So there are still many reasons to be cautious about the prospects for a return to global growth. But with Hong Kong’s vaccination programme now in full swing, we can perhaps anticipate an Israeli-style reopening of our local economy to start with. It will be a long road back to normal, but after an exceptionally difficult year, we can at least be optimistic that we are finally on the path to recovery.
Hong Kong's Vaccine Programme
Dr Thomas Tsang Ho-fai from the Government's Task Force on Covid-19 Vaccination Programme discussed the details of the vaccine programme at a Chamber webinar ahead of the rollout. Tsang, who played a key role in the fight against SARS, said that the vaccines would be available to all citizens free of charge.
Hong Kong has ordered three different vaccines, from BioNTech, Sinovac and Oxford-AstraZeneca. The Oxford-AstraZeneca vaccine is expected to arrive in Hong Kong later this year, while the others are already in use.
"The BioNTech vaccine has already been used in countries including the United Kingdom, the United States and Canada, and has an efficacy rate of 95%, according to Phase 3 studies," Tsang explained.
While the BioNTech vaccine needs to be stored at -70 °C, the Sinovac and Oxford-AstraZeneca vaccines do not need such careful handling and can therefore be made available at private clinics.
"Sinovac is an inactivated vaccine which works by using killed viral particles to expose the body's immune system," Tsang explained. "Many other vaccines, for example Hepatitis A and Pertussis (whooping cough), also use the same technique."
The Sinovac vaccine is already in use in other countries, which have all reported its efficacy rate as being more than 50%, the minimum rate for World Health Organisation approval.
Pregnant women and those who have had allergic reactions to vaccination in the past should not have the BioNTech vaccine, and cancer patients should consult their doctor first, Tsang said. Otherwise, all three vaccines are safe for the majority of people, including those with chronic illnesses.
"For people with long-term illnesses – for example high blood pressure, diabetes, and illnesses involving the heart, lungs, liver or kidneys – they should still get the vaccination," he said.
Types of Vaccines
The Government plans to provide the public with the following Covid-19 vaccines:
1. Inactivated virus technology platform - by Sinovac Biotech (Hong Kong) Limited
2. mRNA technology platform - by Fosun Pharma in collaboration with the German drug manufacturer BioNTech (BNT162b2 mRNA vaccine)

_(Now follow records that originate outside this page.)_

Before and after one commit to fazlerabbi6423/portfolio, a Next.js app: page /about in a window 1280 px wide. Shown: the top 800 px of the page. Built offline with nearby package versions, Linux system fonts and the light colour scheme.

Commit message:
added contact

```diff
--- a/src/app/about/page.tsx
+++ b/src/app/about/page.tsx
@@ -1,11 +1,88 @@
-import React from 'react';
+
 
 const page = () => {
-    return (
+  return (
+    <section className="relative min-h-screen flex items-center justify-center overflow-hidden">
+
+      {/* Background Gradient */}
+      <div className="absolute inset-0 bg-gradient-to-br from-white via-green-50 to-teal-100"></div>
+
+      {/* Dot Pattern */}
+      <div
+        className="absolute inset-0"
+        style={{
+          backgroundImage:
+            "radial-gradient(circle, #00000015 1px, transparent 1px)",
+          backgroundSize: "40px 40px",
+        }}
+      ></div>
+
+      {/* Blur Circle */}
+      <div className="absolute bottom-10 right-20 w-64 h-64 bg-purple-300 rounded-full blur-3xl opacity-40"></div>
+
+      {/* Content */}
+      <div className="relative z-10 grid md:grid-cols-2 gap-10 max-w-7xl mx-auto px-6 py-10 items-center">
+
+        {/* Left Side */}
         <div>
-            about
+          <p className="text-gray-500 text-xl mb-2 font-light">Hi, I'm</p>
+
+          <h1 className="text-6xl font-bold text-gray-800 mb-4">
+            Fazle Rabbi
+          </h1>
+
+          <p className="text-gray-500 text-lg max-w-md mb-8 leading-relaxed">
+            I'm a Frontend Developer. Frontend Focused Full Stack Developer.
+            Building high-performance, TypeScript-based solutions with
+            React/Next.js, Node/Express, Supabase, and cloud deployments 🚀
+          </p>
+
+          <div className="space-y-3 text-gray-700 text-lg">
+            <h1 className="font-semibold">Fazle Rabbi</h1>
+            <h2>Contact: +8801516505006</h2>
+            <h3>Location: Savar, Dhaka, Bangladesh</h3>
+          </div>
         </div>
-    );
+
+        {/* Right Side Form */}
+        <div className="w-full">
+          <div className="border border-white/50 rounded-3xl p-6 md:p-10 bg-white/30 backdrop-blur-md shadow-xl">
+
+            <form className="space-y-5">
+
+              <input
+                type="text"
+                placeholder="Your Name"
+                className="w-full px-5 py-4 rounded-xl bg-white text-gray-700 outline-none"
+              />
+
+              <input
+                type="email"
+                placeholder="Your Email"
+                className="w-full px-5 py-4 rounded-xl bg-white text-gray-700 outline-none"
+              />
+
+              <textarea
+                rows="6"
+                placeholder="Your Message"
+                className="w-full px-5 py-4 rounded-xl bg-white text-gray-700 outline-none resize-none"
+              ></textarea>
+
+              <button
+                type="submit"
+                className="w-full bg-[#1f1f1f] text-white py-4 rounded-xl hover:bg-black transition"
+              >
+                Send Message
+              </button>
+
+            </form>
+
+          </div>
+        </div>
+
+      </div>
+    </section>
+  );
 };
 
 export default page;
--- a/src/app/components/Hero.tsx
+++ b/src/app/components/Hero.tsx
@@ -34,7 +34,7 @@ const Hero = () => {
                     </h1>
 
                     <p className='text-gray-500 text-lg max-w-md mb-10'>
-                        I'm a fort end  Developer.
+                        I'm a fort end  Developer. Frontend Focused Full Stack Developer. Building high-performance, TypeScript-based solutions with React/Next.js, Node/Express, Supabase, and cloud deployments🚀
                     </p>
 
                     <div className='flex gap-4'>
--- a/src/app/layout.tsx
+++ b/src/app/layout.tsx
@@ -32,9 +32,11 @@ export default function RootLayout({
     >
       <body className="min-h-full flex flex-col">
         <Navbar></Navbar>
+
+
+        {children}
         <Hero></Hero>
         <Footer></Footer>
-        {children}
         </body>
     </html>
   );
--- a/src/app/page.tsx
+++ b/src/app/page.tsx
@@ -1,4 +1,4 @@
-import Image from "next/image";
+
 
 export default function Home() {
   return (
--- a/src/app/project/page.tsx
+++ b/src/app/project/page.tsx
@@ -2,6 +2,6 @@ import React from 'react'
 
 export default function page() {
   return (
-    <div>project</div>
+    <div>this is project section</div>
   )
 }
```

3. Non-replicating viral vector technology platform - by AstraZeneca, in collaboration with the University of Oxford.
The Government will continue sourcing safe and effective vaccines from other vaccine manufacturers or drug companies.
Community Vaccination Centres (CVC)
The Government will set up CVCs in each of the 18 districts in Hong Kong. Only one type of vaccine will be administered in a CVC. (Booking required)
Eligible members of the public can select the vaccine, and book through the 24-hour online booking system. A maximum of two carers who accompany elderly people aged 70 or above can also receive vaccination at the same time.
The CVCs will start operation in phases, depending on the arrival of the vaccines in Hong Kong, the quantity of vaccines and the situation of vaccination.
Opening Hours: 8 a.m. to 8 p.m. (Monday to Sunday)
Documents to bring:
1. identity document
2. proof for priority group (eg staff card, warrant card, licence, employer’s letter)
3. SMS message or photocopy of booking confirmation
First: Residents and staff of residential care homes for the elderly/persons with disabilities and other institutional facilities
Second: Workers in healthcare settings, workers in other essential services who are at increased risk of exposure to Covid-19, and persons aged 60 years or above
Third: Persons with chronic medical problems aged between 16 and 59 years.
The Government has started to notify people identified as priority groups about their eligibility for priority vaccination.
Details of Hong Kong's vaccination programme and booking can be found online at: